Task requirements: Copy every line that holds the string "reviewer" from the data below.

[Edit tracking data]
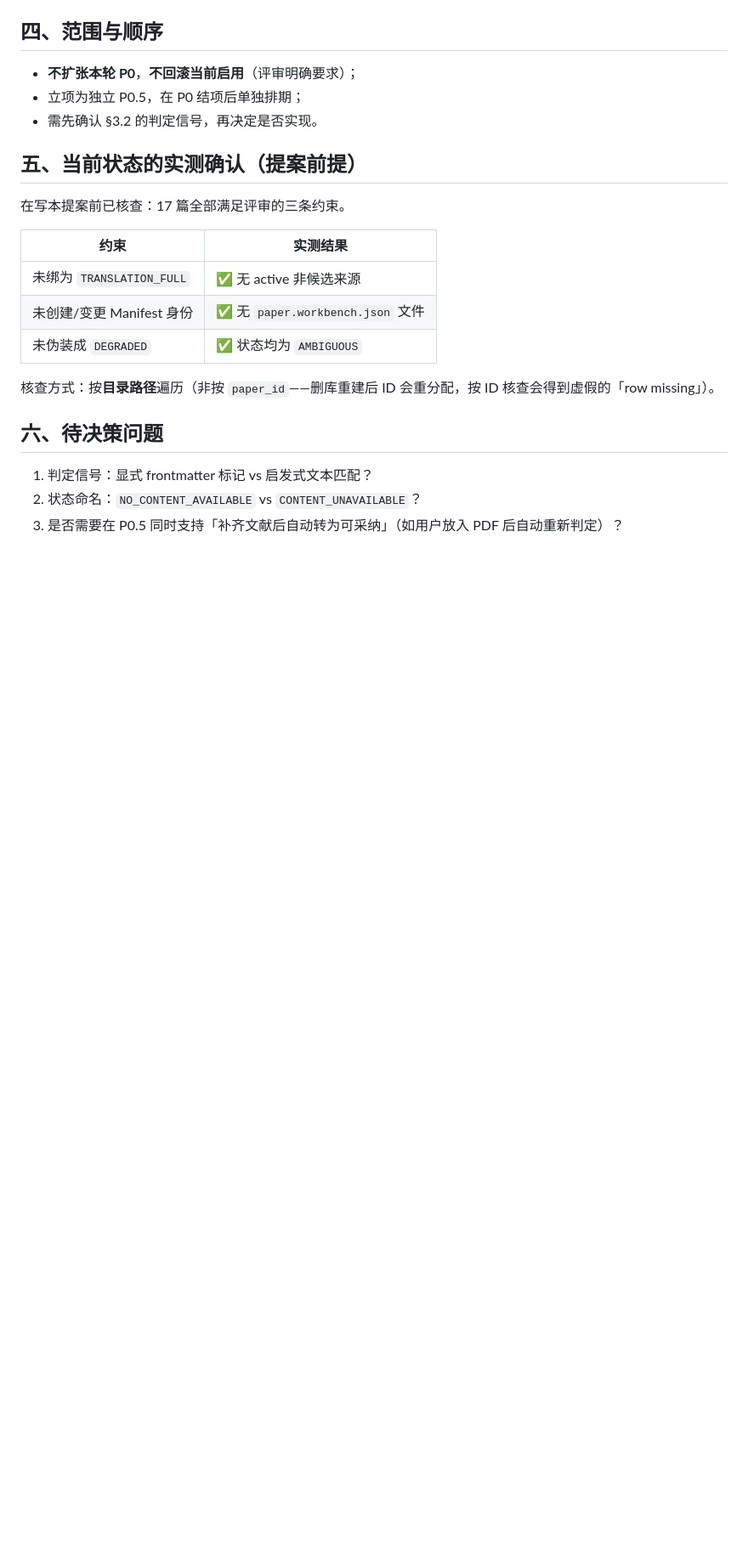
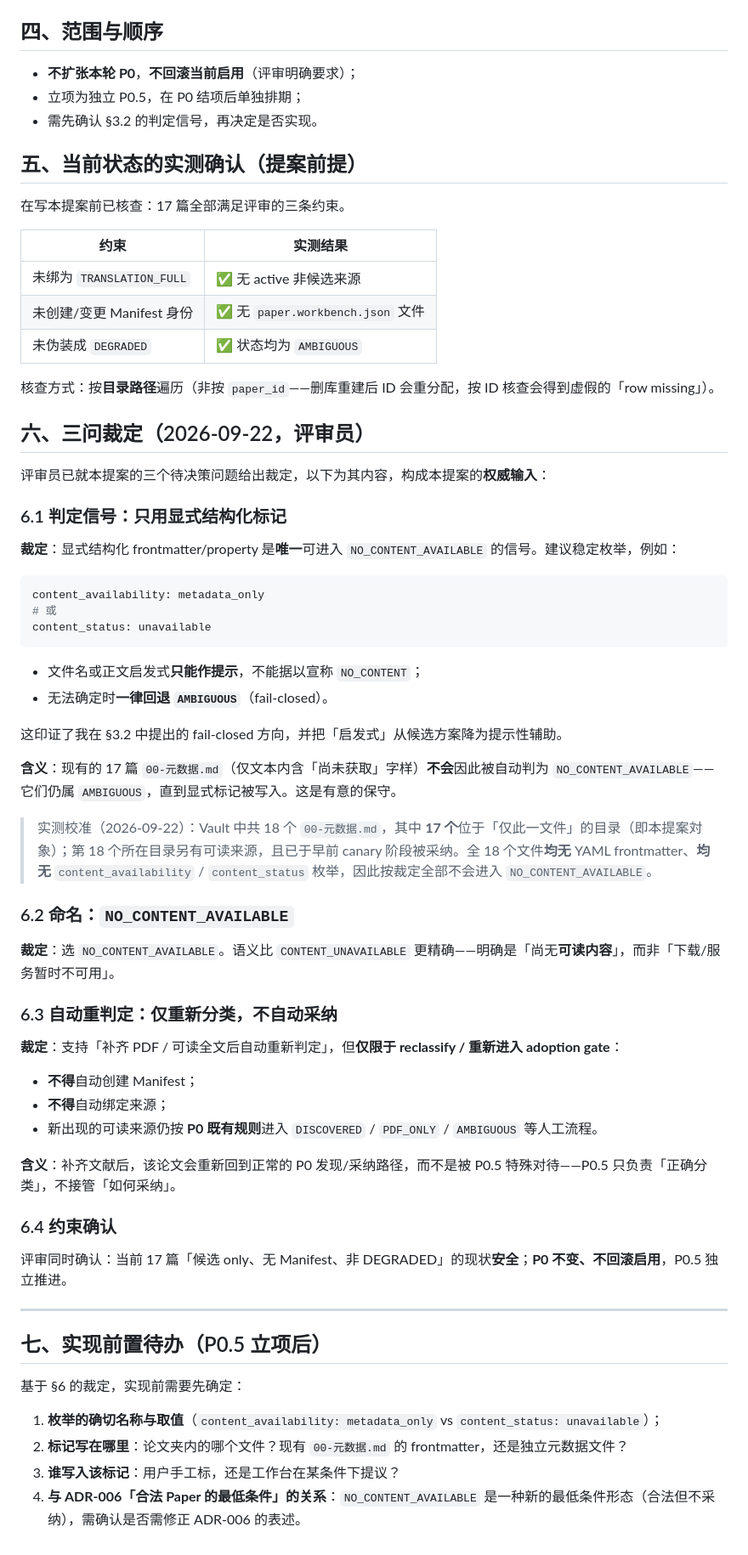
Before and after one commit to xiangbianpangde/obsidian-agent-workspace, a Markdown page: docs/11-p05-no-content-available-proposal.md, the part around the change. Shown at 85% size. Drawn GitHub-style; blank space fills up the shorter version.

Commit message:
docs(paper): record the reviewer's three rulings on the P0.5 proposal
The reviewer answered the three open questions, so the proposal now carries its
authoritative inputs rather than my candidate options.

1. Signal: only an explicit structured frontmatter/property
   (content_availability: metadata_only or content_status: unavailable) may enter
   NO_CONTENT_AVAILABLE. Filename or body-text heuristics are hints at most and
   must never assert it; anything uncertain falls back to AMBIGUOUS. That confirms
   the fail-closed direction I argued for and demotes heuristics from "candidate
   design" to "advisory only".

   A consequence worth stating plainly: the existing 17 placeholders will NOT be
   auto-classified by this. They carry no frontmatter and no such enum (verified),
   so they stay AMBIGUOUS until a marker is written. Intentionally conservative.

2. Name: NO_CONTENT_AVAILABLE, being more precise than CONTENT_UNAVAILABLE - "no
   readable content yet" rather than "the download or service is temporarily
   unavailable".

3. Auto-reclassification after a PDF or readable full text appears is supported,
   but it only re-enters the normal adoption gate: no automatic manifest, no
   automatic binding, and the new source follows the existing P0 rules
   (DISCOVERED / PDF_ONLY / AMBIGUOUS). P0.5 decides classification, not adoption.

Also noted while verifying the above: the vault holds 18 00-元数据.md files, but
only 17 sit in metadata-only folders; the 18th shares its folder with a readable
source that was adopted during the earlier canary. Recorded so the count is not
mistaken for an error later.

P0 unchanged: 383 papers, 20 adopted, 32 unconfirmed; no new vault writes; 426 tests.

````diff
--- a/docs/11-p05-no-content-available-proposal.md
+++ b/docs/11-p05-no-content-available-proposal.md
@@ -82,8 +82,54 @@ P0 结项、处理评审要求的「47 篇待确认项」时，我最初把它
 
 核查方式：按**目录路径**遍历（非按 `paper_id`——删库重建后 ID 会重分配，按 ID 核查会得到虚假的「row missing」）。
 
-## 六、待决策问题
+## 六、三问裁定（2026-09-22，评审员）
 
-1. 判定信号：显式 frontmatter 标记 vs 启发式文本匹配？
-2. 状态命名：`NO_CONTENT_AVAILABLE` vs `CONTENT_UNAVAILABLE`？
-3. 是否需要在 P0.5 同时支持「补齐文献后自动转为可采纳」（如用户放入 PDF 后自动重新判定）？
+评审员已就本提案的三个待决策问题给出裁定，以下为其内容，构成本提案的**权威输入**：
+
+### 6.1 判定信号：只用显式结构化标记
+
+**裁定**：显式结构化 frontmatter/property 是**唯一**可进入 `NO_CONTENT_AVAILABLE` 的信号。建议稳定枚举，例如：
+
+```yaml
+content_availability: metadata_only
+# 或
+content_status: unavailable
+```
+
+- 文件名或正文启发式**只能作提示**，不能据以宣称 `NO_CONTENT`；
+- 无法确定时**一律回退 `AMBIGUOUS`**（fail-closed）。
+
+这印证了我在 §3.2 中提出的 fail-closed 方向，并把「启发式」从候选方案降为提示性辅助。
+
+**含义**：现有的 17 篇 `00-元数据.md`（仅文本内含「尚未获取」字样）**不会**因此被自动判为 `NO_CONTENT_AVAILABLE`——它们仍属 `AMBIGUOUS`，直到显式标记被写入。这是有意的保守。
+
+> 实测校准（2026-09-22）：Vault 中共 18 个 `00-元数据.md`，其中 **17 个**位于「仅此一文件」的目录（即本提案対象）；第 18 个所在目录另有可读来源，且已于早前 canary 阶段被采纳。全 18 个文件**均无** YAML frontmatter、**均无** `content_availability` / `content_status` 枚举，因此按裁定全部不会进入 `NO_CONTENT_AVAILABLE`。
+
+### 6.2 命名：`NO_CONTENT_AVAILABLE`
+
+**裁定**：选 `NO_CONTENT_AVAILABLE`。语义比 `CONTENT_UNAVAILABLE` 更精确——明确是「尚无**可读内容**」，而非「下载/服务暂时不可用」。
+
+### 6.3 自动重判定：仅重新分类，不自动采纳
+
+**裁定**：支持「补齐 PDF / 可读全文后自动重新判定」，但**仅限于 reclassify / 重新进入 adoption gate**：
+
+- **不得**自动创建 Manifest；
+- **不得**自动绑定来源；
+- 新出现的可读来源仍按 **P0 既有规则**进入 `DISCOVERED` / `PDF_ONLY` / `AMBIGUOUS` 等人工流程。
+
+**含义**：补齐文献后，该论文会重新回到正常的 P0 发现/采纳路径，而不是被 P0.5 特殊对待——P0.5 只负责「正确分类」，不接管「如何采纳」。
+
+### 6.4 约束确认
+
+评审同时确认：当前 17 篇「候选 only、无 Manifest、非 DEGRADED」的现状**安全**；**P0 不变、不回滚启用**，P0.5 独立推进。
+
+---
+
+## 七、实现前置待办（P0.5 立项后）
+
+基于 §6 的裁定，实现前需要先确定：
+
+1. **枚举的确切名称与取值**（`content_availability: metadata_only` vs `content_status: unavailable`）；
+2. **标记写在哪里**：论文夹内的哪个文件？现有 `00-元数据.md` 的 frontmatter，还是独立元数据文件？
+3. **谁写入该标记**：用户手工标，还是工作台在某条件下提议？
+4. **与 ADR-006「合法 Paper 的最低条件」的关系**：`NO_CONTENT_AVAILABLE` 是一种新的最低条件形态（合法但不采纳），需确认是否需修正 ADR-006 的表述。
````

Result below:
docs(paper): record the reviewer's three rulings on the P0.5 proposal
The reviewer answered the three open questions, so the proposal now carries its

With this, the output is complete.